Thursday, May 26, 2016

Constructive Discharges: Triggering the Limitation Period

On Monday, the Supreme Court held that the limitation period for constructive discharge claims begin after an employee gives notice of his or her resignation, not the effective date of the constructive discharge.  The controversy arose when Marvin Green, an employee of the United States Postal Service, complained that he was not promoted because he was black, while Green’s supervisors accused him of intentionally delaying the mail.  The Postal Service and Green entered into an agreement on December 16, 2009; the Postal Service agreed not to pursue criminal charges against Green, and Green agreed to either retire or to take a demotion in a remote area.  On February 9, 2010, Green submitted his resignation paperwork.  Green v. Brennan, No. 14-613, 2016 WL 2945236 (U.S. May 23, 2016).

Under relevant law, a plaintiff working or applying to work in the federal sector, alleging discrimination or retaliation in violation of Title VII of the Civil Rights Act of 1964, must initiate contact with an EEOC counselor within 45 days after the “matter alleged to be discriminatory.”  29 CFR § 1614.105(a)(1) (2015).  On March 22, 2010, 41 days after Green submitted his resignation, and 96 days after he signed the agreement with his employer, Green reported an unlawful constructive discharge to an EEOC counselor.  Green subsequently filed a lawsuit in federal district court, which dismissed the suit since Green did not made initial contact with an EEOC counselor within 45 days of the “matter alleged to be discriminatory.”  The Tenth Circuit agreed with the lower court’s finding, holding that the limitation period began to run when Green signed the agreement with the Postal Service on December 16th.  That court reasoned that the “matter” solely pertained to the discriminatory acts of the Postal Service, not Green's resignation.  The Supreme Court disagreed; holding that the “matter alleged to be discriminatory” in a constructive discharge claim is, in part, the resignation itself and therefore the limitation period would not begin until after the resignation.

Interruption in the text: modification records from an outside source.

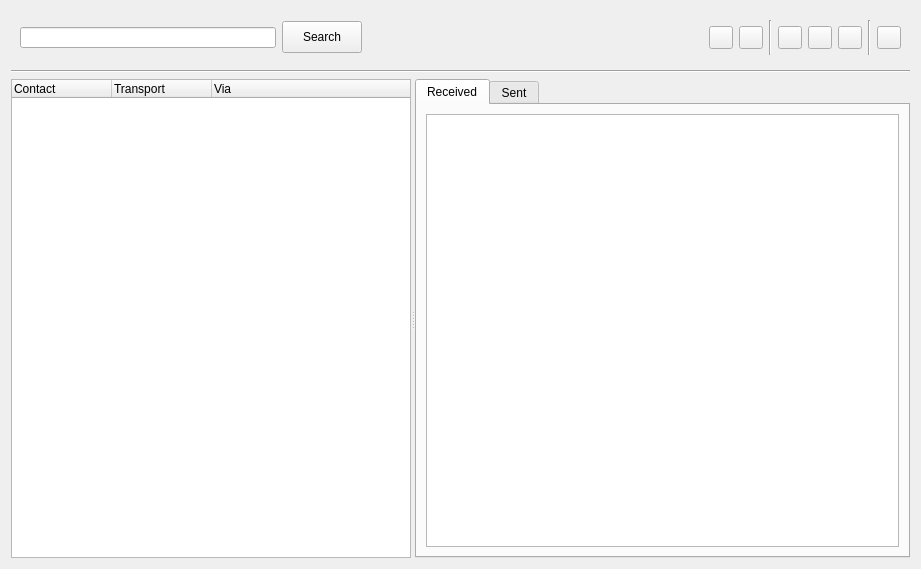
Open-Transactions/Moneychanger, file src/gui/ui/payments.ui: the form before one commit.
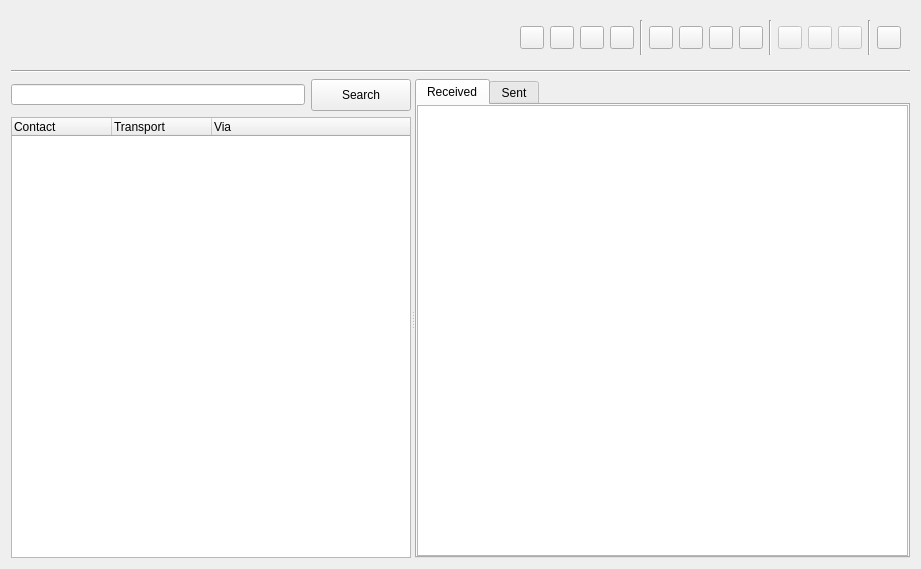
The form after the commit.

Commit message: Finished first draft of payments screen.

Patch:
```diff
--- a/src/gui/ui/payments.ui
+++ b/src/gui/ui/payments.ui
@@ -13,52 +13,10 @@
   <property name="windowTitle">
    <string>Payments</string>
   </property>
-  <layout class="QVBoxLayout" name="verticalLayout_9" stretch="1,1,9">
+  <layout class="QVBoxLayout" name="verticalLayout_2" stretch="1,1,9">
    <item>
     <widget class="QWidget" name="userBar" native="true">
-     <layout class="QHBoxLayout" name="horizontalLayout_4">
-      <item>
-       <layout class="QHBoxLayout" name="horizontalLayout_5">
-        <item>
-         <widget class="QLineEdit" name="lineEdit">
-          <property name="minimumSize">
-           <size>
-            <width>0</width>
-            <height>21</height>
-           </size>
-          </property>
-          <property name="maximumSize">
-           <size>
-            <width>16777215</width>
-            <height>21</height>
-           </size>
-          </property>
-          <property name="clearButtonEnabled">
-           <bool>true</bool>
-          </property>
-         </widget>
-        </item>
-        <item>
-         <widget class="QPushButton" name="pushButtonSearch">
-          <property name="minimumSize">
-           <size>
-            <width>0</width>
-            <height>32</height>
-           </size>
-          </property>
-          <property name="maximumSize">
-           <size>
-            <width>16777215</width>
-            <height>32</height>
-           </size>
-          </property>
-          <property name="text">
-           <string>Search</string>
-          </property>
-         </widget>
-        </item>
-       </layout>
-      </item>
+     <layout class="QHBoxLayout" name="horizontalLayout_2">
       <item>
        <spacer name="horizontalSpacer_3">
         <property name="orientation">
@@ -73,7 +31,7 @@
        </spacer>
       </item>
       <item>
-       <layout class="QHBoxLayout" name="horizontalLayout_6">
+       <layout class="QHBoxLayout" name="horizontalLayout">
         <item>
          <widget class="QToolButton" name="toolButtonPay">
           <property name="text">
@@ -81,6 +39,41 @@
           </property>
          </widget>
         </item>
+        <item>
+         <widget class="QToolButton" name="toolButtonRequest">
+          <property name="text">
+           <string/>
+          </property>
+         </widget>
+        </item>
+        <item>
+         <widget class="QToolButton" name="toolButtonPending">
+          <property name="text">
+           <string/>
+          </property>
+         </widget>
+        </item>
+        <item>
+         <widget class="QToolButton" name="toolButtonImport">
+          <property name="text">
+           <string/>
+          </property>
+         </widget>
+        </item>
+        <item>
+         <widget class="Line" name="line_7">
+          <property name="orientation">
+           <enum>Qt::Vertical</enum>
+          </property>
+         </widget>
+        </item>
+        <item>
+         <widget class="QToolButton" name="toolButtonMessages">
+          <property name="text">
+           <string/>
+          </property>
+         </widget>
+        </item>
         <item>
          <widget class="QToolButton" name="toolButtonContacts">
           <property name="text">
@@ -88,6 +81,20 @@
           </property>
          </widget>
         </item>
+        <item>
+         <widget class="QToolButton" name="toolButtonExchange">
+          <property name="text">
+           <string/>
+          </property>
+         </widget>
+        </item>
+        <item>
+         <widget class="QToolButton" name="toolButtonSecrets">
+          <property name="text">
+           <string/>
+          </property>
+         </widget>
+        </item>
         <item>
          <widget class="Line" name="line_4">
           <property name="orientation">
@@ -97,6 +104,9 @@
         </item>
         <item>
          <widget class="QToolButton" name="toolButtonReply">
+          <property name="enabled">
+           <bool>false</bool>
+          </property>
           <property name="text">
            <string/>
           </property>
@@ -104,6 +114,9 @@
         </item>
         <item>
          <widget class="QToolButton" name="toolButtonForward">
+          <property name="enabled">
+           <bool>false</bool>
+          </property>
           <property name="text">
            <string/>
           </property>
@@ -111,6 +124,9 @@
         </item>
         <item>
          <widget class="QToolButton" name="toolButtonDelete">
+          <property name="enabled">
+           <bool>false</bool>
+          </property>
           <property name="text">
            <string/>
           </property>
@@ -143,44 +159,125 @@
     </widget>
    </item>
    <item>
-    <widget class="QSplitter" name="splitter_3">
+    <widget class="QSplitter" name="splitter">
      <property name="orientation">
       <enum>Qt::Horizontal</enum>
      </property>
-     <widget class="QTreeWidget" name="treeWidget">
-      <property name="sizePolicy">
-       <sizepolicy hsizetype="Minimum" vsizetype="Expanding">
-        <horstretch>0</horstretch>
-        <verstretch>0</verstretch>
-       </sizepolicy>
-      </property>
-      <property name="minimumSize">
-       <size>
-        <width>200</width>
-        <height>0</height>
-       </size>
-      </property>
+     <widget class="QFrame" name="frame">
       <property name="maximumSize">
        <size>
         <width>400</width>
         <height>16777215</height>
        </size>
       </property>
-      <column>
-       <property name="text">
-        <string>Contact</string>
+      <property name="frameShape">
+       <enum>QFrame::NoFrame</enum>
+      </property>
+      <property name="frameShadow">
+       <enum>QFrame::Plain</enum>
+      </property>
+      <property name="lineWidth">
+       <number>0</number>
+      </property>
+      <layout class="QVBoxLayout" name="verticalLayout">
+       <property name="leftMargin">
+        <number>0</number>
        </property>
-      </column>
-      <column>
-       <property name="text">
-        <string>Transport</string>
+       <property name="topMargin">
+        <number>0</number>
        </property>
-      </column>
-      <column>
-       <property name="text">
-        <string>Via</string>
+       <property name="rightMargin">
+        <number>0</number>
        </property>
-      </column>
+       <property name="bottomMargin">
+        <number>0</number>
+       </property>
+       <item>
+        <layout class="QHBoxLayout" name="horizontalLayout_5">
+         <item>
+          <widget class="QLineEdit" name="lineEdit">
+           <property name="minimumSize">
+            <size>
+             <width>0</width>
+             <height>21</height>
+            </size>
+           </property>
+           <property name="maximumSize">
+            <size>
+             <width>360</width>
+             <height>21</height>
+            </size>
+           </property>
+           <property name="clearButtonEnabled">
+            <bool>true</bool>
+           </property>
+          </widget>
+         </item>
+         <item>
+          <widget class="QPushButton" name="pushButtonSearch">
+           <property name="sizePolicy">
+            <sizepolicy hsizetype="Expanding" vsizetype="Fixed">
+             <horstretch>0</horstretch>
+             <verstretch>0</verstretch>
+            </sizepolicy>
+           </property>
+           <property name="minimumSize">
+            <size>
+             <width>0</width>
+             <height>32</height>
+            </size>
+           </property>
+           <property name="maximumSize">
+            <size>
+             <width>100</width>
+             <height>32</height>
+            </size>
+           </property>
+           <property name="text">
+            <string>Search</string>
+           </property>
+          </widget>
+         </item>
+        </layout>
+       </item>
+       <item>
+        <widget class="QTreeWidget" name="treeWidget">
+         <property name="sizePolicy">
+          <sizepolicy hsizetype="Minimum" vsizetype="Expanding">
+           <horstretch>0</horstretch>
+           <verstretch>0</verstretch>
+          </sizepolicy>
+         </property>
+         <property name="minimumSize">
+          <size>
+           <width>200</width>
+           <height>0</height>
+          </size>
+         </property>
+         <property name="maximumSize">
+          <size>
+           <width>400</width>
+           <height>16777215</height>
+          </size>
+         </property>
+         <column>
+          <property name="text">
+           <string>Contact</string>
+          </property>
+         </column>
+         <column>
+          <property name="text">
+           <string>Transport</string>
+          </property>
+         </column>
+         <column>
+          <property name="text">
+           <string>Via</string>
+          </property>
+         </column>
+        </widget>
+       </item>
+      </layout>
      </widget>
      <widget class="QTabWidget" name="tabWidget">
       <property name="tabShape">
@@ -194,6 +291,18 @@
         <string>Received</string>
        </attribute>
        <layout class="QVBoxLayout" name="verticalLayoutReceived">
+        <property name="leftMargin">
+         <number>0</number>
+        </property>
+        <property name="topMargin">
+         <number>0</number>
+        </property>
+        <property name="rightMargin">
+         <number>0</number>
+        </property>
+        <property name="bottomMargin">
+         <number>0</number>
+        </property>
         <item>
          <widget class="QTableView" name="tableViewReceived"/>
         </item>
@@ -204,6 +313,18 @@
         <string>Sent</string>
        </attribute>
        <layout class="QVBoxLayout" name="verticalLayoutSent">
+        <property name="leftMargin">
+         <number>0</number>
+        </property>
+        <property name="topMargin">
+         <number>0</number>
+        </property>
+        <property name="rightMargin">
+         <number>0</number>
+        </property>
+        <property name="bottomMargin">
+         <number>0</number>
+        </property>
         <item>
          <widget class="QTableView" name="tableViewSent"/>
         </item>
```
The commit also changes 21 other files.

The Supreme Court’s holding relied on the standard rule for limitation periods, which offered three justifications as to why resignations should be included in the limitation period.  
  1. The standard rule specifies that limitation periods begin to run “when the plaintiff has a complete and present cause of action.”  An employee will not have a complete and present cause of action for constructive discharge until he or she resigns, and therefore the limitation period cannot begin until that resignation.  
  2. It is reasonable to interpret that the “matter alleged to be discriminatory” would include the resignation that gave rise to the constructive discharge claim.  Though, the standard rule may be subject to exception if the text of the statute that creates the limitation period specifies otherwise, Title VII does not do so.  
  3. Applying the standard rule seeks to achieve the goals of Title VII.   A “limitations perio[d] should not commence to run so soon that it becomes difficult for a layman to invoke the protection of the civil rights statutes.” Delaware State College v. Ricks, 449 U.S. 250, 262, n. 16, 101 S.Ct. 498, 66 L.Ed.2d 431.  
Employers should take note that only federal employees and job applicants must initiate contact with an EEOC counselor within 45 days.  All other public and private sector employees must file their charge of discrimination with the EEOC within 180 days of the alleged discrimination.  However, if a state or local agency enforces a law that prohibits employment discrimination, the filing deadline is extended to 300 calendar days.  Age discrimination charges have a slightly different procedure; “the filing deadline is only extended to 300 days if there is a state law prohibiting age discrimination in employment and a state agency or authority enforcing that law. The deadline is not extended if only a local law prohibits age discrimination.”

Employers should also be reminded that an employee resigns on the day he or she gives their employer a notice of resignation.  Therefore the limitation period begins on the day of notice, not on the employee’s last day of work.  For more information, reach out to one of Ancel Glink’s experienced labor and employment attorneys here.